EU arms trade booming despite crisis

Firms in the UK, France, Italy, Sweden, Germany, Spain and Europe's own European Aeronautic Defence and Space Company made around €75 billion from selling weapons in 2010.

Focus

Leaked cable shows fragility of EU arms ban on China

With EU talks on lifting the arms embargo on China expected to revive after the summer break, a freshly-leaked US cable shows how close the union recently came to dropping the ban.

Opinion

Greece: It's the geopolitics, stupid!

The eurozone decided to grant Greece a second bailout, but this does not mean that the country received a wallet full of money and that the risk of default is gone, writes MEP Jacek Saryusz-Wolski.

News in Brief

  1. Le Pen party in new EU fraud allegations
  2. May to end rights of EU nationals after Article 50 triggered
  3. Nato warns against Armenia-Azerbaijan 'escalation'
  4. EU: No military solution to Nagorno-Karabakh war
  5. EU adopts visa-free brake mechanism
  6. Trump and Brexit drew on same resources
  7. Romanian protestors form EU flag at anti-government rally
  8. Over 3,500 attacks on refugees in Germany: report

Stakeholders' Highlights
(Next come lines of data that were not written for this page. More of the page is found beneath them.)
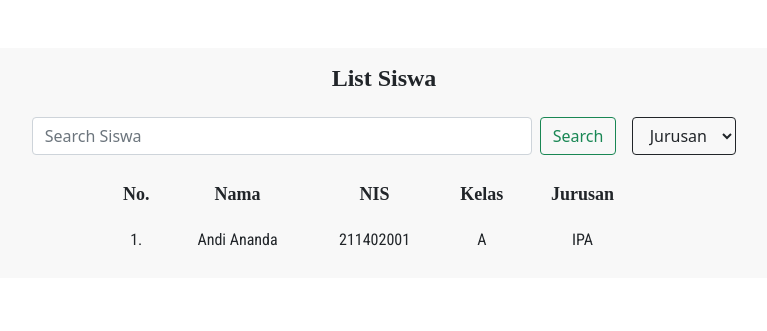
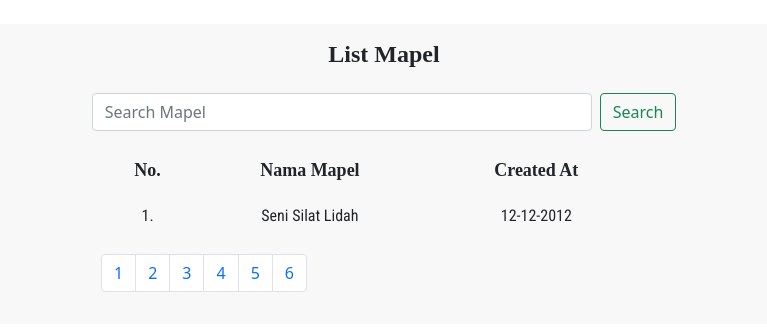
Before and after one commit to DzakiyDzakwan/Tugas-Besar-Promweb, a PHP site: page /index/mapel.html in a window 1280 px wide. Shown: the part 70-401 px from the top of the page, without its empty margins (266-1033 px from the left). Run offline with PHP 8.4, Linux system fonts and the light colour scheme; some libraries are stand-ins or nearby versions.

Commit message:
bro ini pagination -rizki sahat

```diff
--- a/index/mapel.html
+++ b/index/mapel.html
@@ -129,23 +129,18 @@
         </div>
       </div>
 
-    <div class="container my-5 px-4 py-3 table-data">
+    <div class="container my-4 px-4 py-3 table-data">
 
         <!--Data Table-->
 
         <div class="table-title">
-          <h4>List Siswa</h4>
+          <h4>List Mapel</h4>
         </div>
 
        <!--  Searchbar -->
         <form class="d-flex search my-3 mx-auto">
-          <input class="form-control me-2" type="search" placeholder="Search Siswa" aria-label="Search" name="search" autocomplete="off">
+          <input class="form-control me-2" type="search" placeholder="Search Mapel" aria-label="Search" name="search" autocomplete="off">
           <button class="btn btn-outline-success" type="submit">Search</button>
-          <select class="btn ms-3 btn-outline-dark" name="" id="">
-            <option value="">Jurusan</option>
-            <option value="">IPA</option>
-            <option value="">IPS</option>
-          </select>
         </form>
 
         <div class="container-fluid mt-3">
@@ -153,20 +148,16 @@
 
             <tr class="thead">
               <td class="table-header">No. </td>
-              <td class="table-header">Nama</td>
-              <td class="table-header">NIS</td>
-              <td class="table-header">Kelas</td>
-              <td class="table-header">Jurusan</td>
+              <td class="table-header">Nama Mapel</td>
+              <td class="table-header">Created At</td>
               <!-- <td class="table-header">Action</td> -->
 
             </tr>
 
             <tr class="tbody">
               <td class="table-body">1.</td>
-              <td class="table-body">Andi Ananda</td>
-              <td class="table-body">211402001</td>
-              <td class="table-body">A</td>
-              <td class="table-body">IPA</td>
+              <td class="table-body">Seni Silat Lidah</td>
+              <td class="table-body">12-12-2012</td>
              <!--  <td>
                 <a href="" class="btn btn-success">Edit</a>
                 <a href="" class="btn btn-danger">Delete</a>
@@ -175,6 +166,22 @@
 
           </table>
         </div>
+
+
+        <!-- pagination -->
+        <div class="my-3">
+          <nav aria-label="Page navigation example" class="mx-auto new_pagination">
+              <ul class="pagination justify-content-start">
+                <li class="page-item"><a class="page-link" href="#">1</a></li>
+                <li class="page-item"><a class="page-link" href="#">2</a></li>
+                <li class="page-item"><a class="page-link" href="#">3</a></li>
+                <li class="page-item"><a class="page-link" href="#">4</a></li>
+                <li class="page-item"><a class="page-link" href="#">5</a></li>
+                <li class="page-item"><a class="page-link" href="#">6</a></li>
+              </ul>
+          </nav>
+        </div>
+
 
     </div>
 
--- a/style/template.css
+++ b/style/template.css
@@ -75,3 +75,8 @@ th, td {
 .table-data .table-body {
     font-family: 'Roboto Condensed', sans-serif;;
 }
+
+/* pagination style */
+.new_pagination{
+    width: 50%;
+}
```
Also changed, not shown: index/guru.html (+17 -1 lines), index/kelas.html (+18 -2 lines), index/siswa.html (+17 -1 lines), index/user.html (+17 -1 lines).
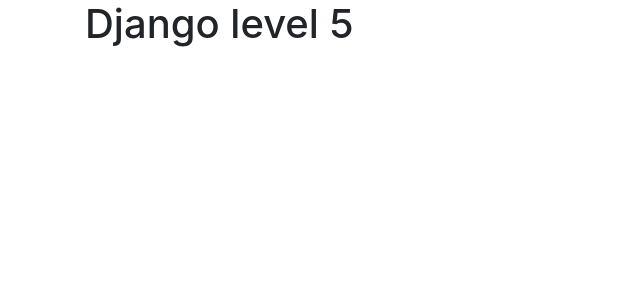
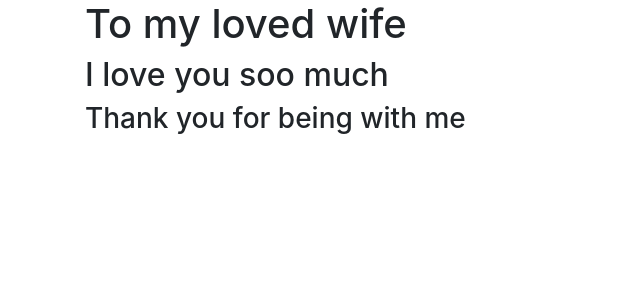
Before and after one commit to wcqrwtqr/Django-first-deployment-example-2, a Django app: page / in a window 1280 px wide. Shown: the part 56-356 px from the top of the page, without its empty margins (0-640 px from the left). Run offline with Django 3.2, Linux system fonts and the light colour scheme; some libraries are stand-ins or nearby versions.

Commit message:
Update index.html

```diff
--- a/templates/basic_app/index.html
+++ b/templates/basic_app/index.html
@@ -3,7 +3,9 @@
 
 {% block body_block  %}
 <div class="jumpotron">
-    <h1>Django level 5</h1>
+    <h1>To my loved wife</h1>
+	<h2>I love you soo much</h2>
+	<h3>Thank you for being with me</h3>
 
 </div>
 {% endblock  %}
```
  1. UNICEFA Deadly Journey for Children: The Migration Route From North Africa to Europe
  2. International Partnership for Human RightsFreedom of Association and Expression Under Threat in Kazakhstan
  3. QS World MBA TourMeet with Leading International Business Schools in Brussels on March 6th
  4. EURORDISJoin Rare Disease Day and Help Advocate for More Research on Rare Diseases
  5. European Healthy Lifestyle AllianceStudents Who Are Considered Fit Get Better Grades in School
  6. QS World MBA TourMeet with Leading International Business Schools in Paris on March 4th
  7. Malta EU 2017Economic Governance: Agreement Reached on Structural Reform Support Programme for Member States
  8. Socialists & DemocratsWomen Have to Work Ten Years Longer to Match Lifetime Earnings of Men
  9. Counter BalanceTrans-Adriatic Pipeline Is a Major Risk for Banks, Warns New Analysis
  10. Martens CentreEU and US Migration Policies Compared: Join the Debate on February 28th
  11. Swedish EnterprisesTechnology and Data Flows - Shaping the Society of Tomorrow
  12. UNICEFNearly 1.4 Million Children at Risk of Death as Famine Looms Across Africa and Yemen